* **Task brief**: Take each line of the material that includes "regulaminu" and copy it.

* **Material provided**:
:::

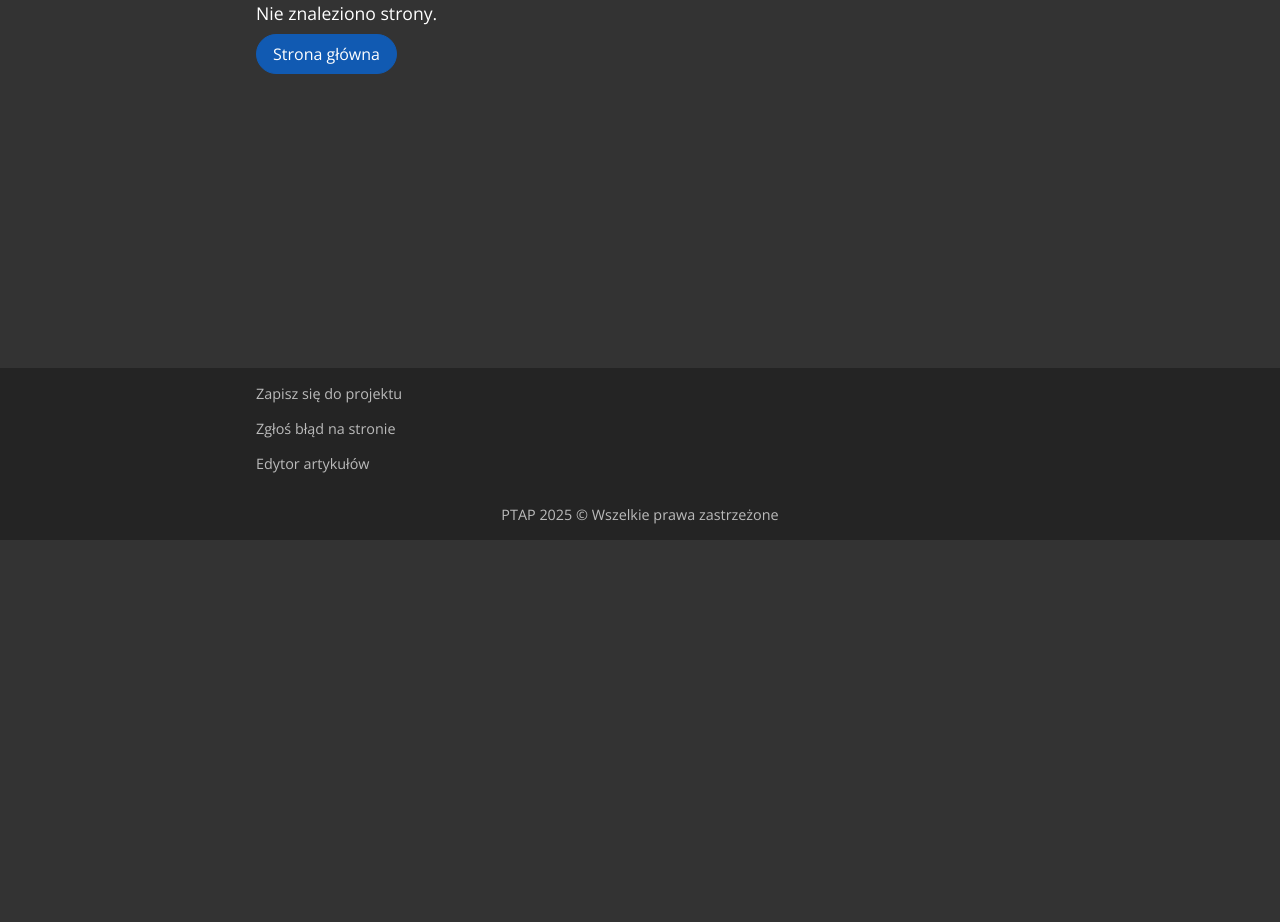
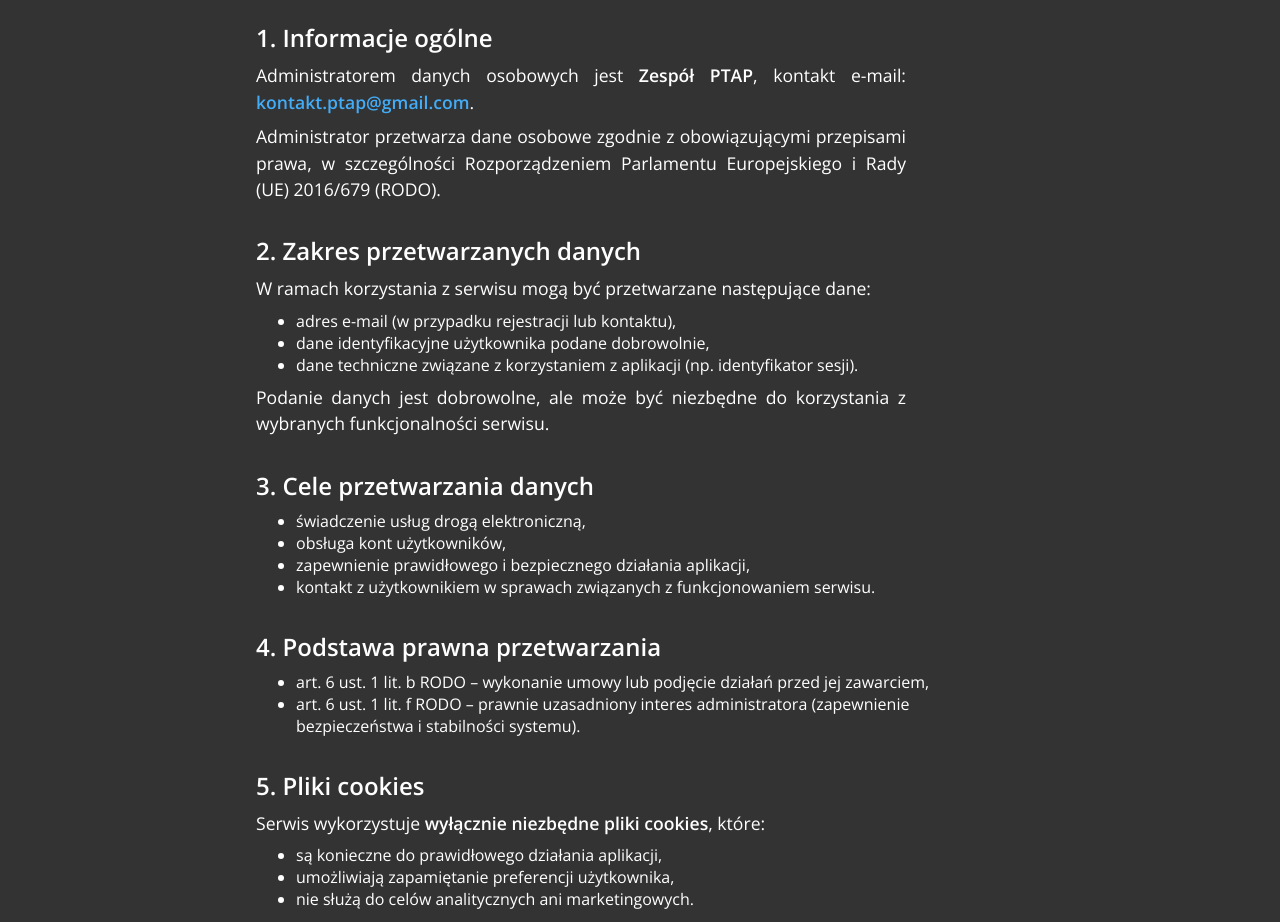
Before and after one commit to Pawel2923/PTAP, a React (Vite) app: page /polityka-prywatnosci in a window 1280 px wide. Shown: the part 260-1182 px from the top of the page. Before the commit the page ends 800 px from the top, so only its background shows below. Built offline with nearby package versions, Linux system fonts and the light colour scheme; no server answers.

Commit message:
feat: add terms and privacy policy

```diff
--- a/src/App.jsx
+++ b/src/App.jsx
@@ -24,6 +24,8 @@
 import Signup from "./pages/Signup";
 import Logout from "./pages/Logout";
 import ResetPassword from "./pages/ResetPassword";
+import PrivacyPolicy from "./pages/PrivacyPolicy";
+import Terms from "./pages/Terms";
 
 const DefaultPage = () => {
   const location = useLocation();
@@ -84,6 +86,8 @@
         <Route path="logowanie" element={<Login />} />
         <Route path="wylogowanie" element={<Logout />} />
         <Route path="zabroniony" element={<Error403 />} />
+        <Route path="polityka-prywatnosci" element={<PrivacyPolicy />} />
+        <Route path="regulamin" element={<Terms />} />
         <Route path="*" element={<Error404 />} />
       </Route>
     )
--- a/src/components/Footer/Footer.jsx
+++ b/src/components/Footer/Footer.jsx
@@ -35,6 +35,14 @@
             <Link to="/console">Edytor artykułów</Link>
           </li>
         </ul>
+        <ul>
+          <li>
+            <Link to="/polityka-prywatnosci">Polityka prywatności</Link>
+          </li>
+          <li>
+            <Link to="/regulamin">Regulamin serwisu</Link>
+          </li>
+        </ul>
       </div>
       <div className={classes.bottom}>
         <p>PTAP {currentYear} &copy; Wszelkie prawa zastrzeżone</p>
--- a/src/components/Footer/Footer.module.css
+++ b/src/components/Footer/Footer.module.css
@@ -32,16 +32,12 @@
   padding: 0.5rem 0;
 }
 
+.top {
+  display: flex;
+  justify-content: space-evenly;
+}
+
 .bottom {
   margin-top: 2rem;
   text-align: center;
 }
-
-@media screen and (min-width: 46.25em) {
-  .footer ul li,
-  .footer ul li:first-child,
-  .footer ul li:last-child {
-    margin-left: 20%;
-    margin-right: 20%;
-  }
-}
--- /dev/null
+++ b/src/pages/PrivacyPolicy.jsx
@@ -0,0 +1,123 @@
+import classes from "./policy.module.css";
+
+const PrivacyPolicy = () => {
+  return (
+    <main className={classes.main}>
+      <header>
+        <h1>Polityka prywatności</h1>
+        <p>
+          <strong>Ostatnia aktualizacja:</strong> 2026-01-06
+        </p>
+      </header>
+
+      <section>
+        <h2>1. Informacje ogólne</h2>
+        <p>
+          Administratorem danych osobowych jest{" "}
+          <strong>Zespół PTAP</strong>, kontakt e-mail:{" "}
+          <strong><a href="mailto:kontakt.ptap@gmail.com">kontakt.ptap@gmail.com</a></strong>.
+        </p>
+        <p>
+          Administrator przetwarza dane osobowe zgodnie z obowiązującymi
+          przepisami prawa, w szczególności Rozporządzeniem Parlamentu
+          Europejskiego i Rady (UE) 2016/679 (RODO).
+        </p>
+      </section>
+
+      <section>
+        <h2>2. Zakres przetwarzanych danych</h2>
+        <p>
+          W ramach korzystania z serwisu mogą być przetwarzane następujące dane:
+        </p>
+        <ul>
+          <li>adres e-mail (w przypadku rejestracji lub kontaktu),</li>
+          <li>dane identyfikacyjne użytkownika podane dobrowolnie,</li>
+          <li>
+            dane techniczne związane z korzystaniem z aplikacji (np.
+            identyfikator sesji).
+          </li>
+        </ul>
+        <p>
+          Podanie danych jest dobrowolne, ale może być niezbędne do korzystania
+          z wybranych funkcjonalności serwisu.
+        </p>
+      </section>
+
+      <section>
+        <h2>3. Cele przetwarzania danych</h2>
+        <ul>
+          <li>świadczenie usług drogą elektroniczną,</li>
+          <li>obsługa kont użytkowników,</li>
+          <li>zapewnienie prawidłowego i bezpiecznego działania aplikacji,</li>
+          <li>
+            kontakt z użytkownikiem w sprawach związanych z funkcjonowaniem
+            serwisu.
+          </li>
+        </ul>
+      </section>
+
+      <section>
+        <h2>4. Podstawa prawna przetwarzania</h2>
+        <ul>
+          <li>
+            art. 6 ust. 1 lit. b RODO – wykonanie umowy lub podjęcie działań
+            przed jej zawarciem,
+          </li>
+          <li>
+            art. 6 ust. 1 lit. f RODO – prawnie uzasadniony interes
+            administratora (zapewnienie bezpieczeństwa i stabilności systemu).
+          </li>
+        </ul>
+      </section>
+
+      <section>
+        <h2>5. Pliki cookies</h2>
+        <p>
+          Serwis wykorzystuje <strong>wyłącznie niezbędne pliki cookies</strong>
+          , które:
+        </p>
+        <ul>
+          <li>są konieczne do prawidłowego działania aplikacji,</li>
+          <li>umożliwiają zapamiętanie preferencji użytkownika,</li>
+          <li>nie służą do celów analitycznych ani marketingowych.</li>
+        </ul>
+        <p>
+          Stosowanie tych plików cookies{" "}
+          <strong>nie wymaga zgody użytkownika</strong>.
+        </p>
+      </section>
+
+      <section>
+        <h2>6. Okres przechowywania danych</h2>
+        <p>
+          Dane osobowe przechowywane są przez okres niezbędny do realizacji
+          celów, dla których zostały zebrane, lub do momentu usunięcia konta
+          użytkownika.
+        </p>
+      </section>
+
+      <section>
+        <h2>7. Prawa użytkownika</h2>
+        <ul>
+          <li>dostępu do swoich danych,</li>
+          <li>ich sprostowania,</li>
+          <li>usunięcia,</li>
+          <li>ograniczenia przetwarzania,</li>
+          <li>wniesienia sprzeciwu,</li>
+          <li>złożenia skargi do Prezesa UODO.</li>
+        </ul>
+      </section>
+
+      <section>
+        <h2>8. Zmiany polityki prywatności</h2>
+        <p>
+          Administrator zastrzega sobie prawo do wprowadzania zmian w niniejszej
+          polityce prywatności. Aktualna wersja dokumentu jest zawsze dostępna w
+          serwisie.
+        </p>
+      </section>
+    </main>
+  );
+};
+
+export default PrivacyPolicy;
--- /dev/null
+++ b/src/pages/Terms.jsx
@@ -0,0 +1,94 @@
+import classes from "./policy.module.css";
+
+const Terms = () => {
+  return (
+    <main className={classes.main}>
+      <header>
+        <h1>Regulamin serwisu</h1>
+        <p>
+          <strong>Ostatnia aktualizacja:</strong> 2026-01-06
+        </p>
+      </header>
+
+      <section>
+        <h2>1. Postanowienia ogólne</h2>
+        <ol>
+          <li>
+            Regulamin określa zasady korzystania z serwisu{" "}
+            <strong>PTAP</strong>.
+          </li>
+          <li>
+            Serwis ma charakter informacyjno-użytkowy i jest udostępniany
+            bezpłatnie.
+          </li>
+          <li>
+            Korzystanie z serwisu oznacza akceptację niniejszego regulaminu.
+          </li>
+        </ol>
+      </section>
+
+      <section>
+        <h2>2. Zakres usług</h2>
+        <ul>
+          <li>korzystanie z funkcjonalności aplikacji webowej,</li>
+          <li>zakładanie i obsługa kont użytkowników,</li>
+          <li>zarządzanie danymi w ramach udostępnionych funkcji systemu.</li>
+        </ul>
+      </section>
+
+      <section>
+        <h2>3. Obowiązki użytkownika</h2>
+        <ul>
+          <li>korzystania z serwisu zgodnie z prawem,</li>
+          <li>niepodejmowania działań zakłócających działanie systemu,</li>
+          <li>podawania prawdziwych danych w przypadku rejestracji.</li>
+        </ul>
+      </section>
+
+      <section>
+        <h2>4. Odpowiedzialność</h2>
+        <ol>
+          <li>
+            Administrator dokłada należytej staranności w celu zapewnienia
+            poprawnego działania serwisu.
+          </li>
+          <li>
+            Administrator nie ponosi odpowiedzialności za:
+            <ul>
+              <li>przerwy techniczne,</li>
+              <li>utratę danych wynikającą z przyczyn niezależnych,</li>
+              <li>sposób wykorzystania serwisu przez użytkownika.</li>
+            </ul>
+          </li>
+        </ol>
+      </section>
+
+      <section>
+        <h2>5. Dane osobowe</h2>
+        <p>
+          Zasady przetwarzania danych osobowych określa{" "}
+          <strong>Polityka prywatności</strong>, stanowiąca integralną część
+          niniejszego regulaminu.
+        </p>
+      </section>
+
+      <section>
+        <h2>6. Zmiany regulaminu</h2>
+        <p>
+          Administrator zastrzega sobie prawo do zmiany regulaminu. Zmiany
+          wchodzą w życie z chwilą ich opublikowania w serwisie.
+        </p>
+      </section>
+
+      <section>
+        <h2>7. Postanowienia końcowe</h2>
+        <p>
+          W sprawach nieuregulowanych niniejszym regulaminem zastosowanie mają
+          przepisy prawa polskiego.
+        </p>
+      </section>
+    </main>
+  );
+};
+
+export default Terms;
--- /dev/null
+++ b/src/pages/policy.module.css
@@ -0,0 +1,19 @@
+.main {
+    margin: 2rem 0;
+}
+
+.main section,
+.main header {
+    margin-bottom: 2rem;
+}
+
+.main h1,
+.main h2 {
+    margin-bottom: 0.5rem;
+}
+
+@media screen and (min-width: 46.25em) {
+    .main {
+        margin: 4rem 20%;
+    }
+}
```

:::

* **Output of the exercise**:
+            Korzystanie z serwisu oznacza akceptację niniejszego regulaminu.
+          niniejszego regulaminu.
+        <h2>6. Zmiany regulaminu</h2>
+          Administrator zastrzega sobie prawo do zmiany regulaminu. Zmiany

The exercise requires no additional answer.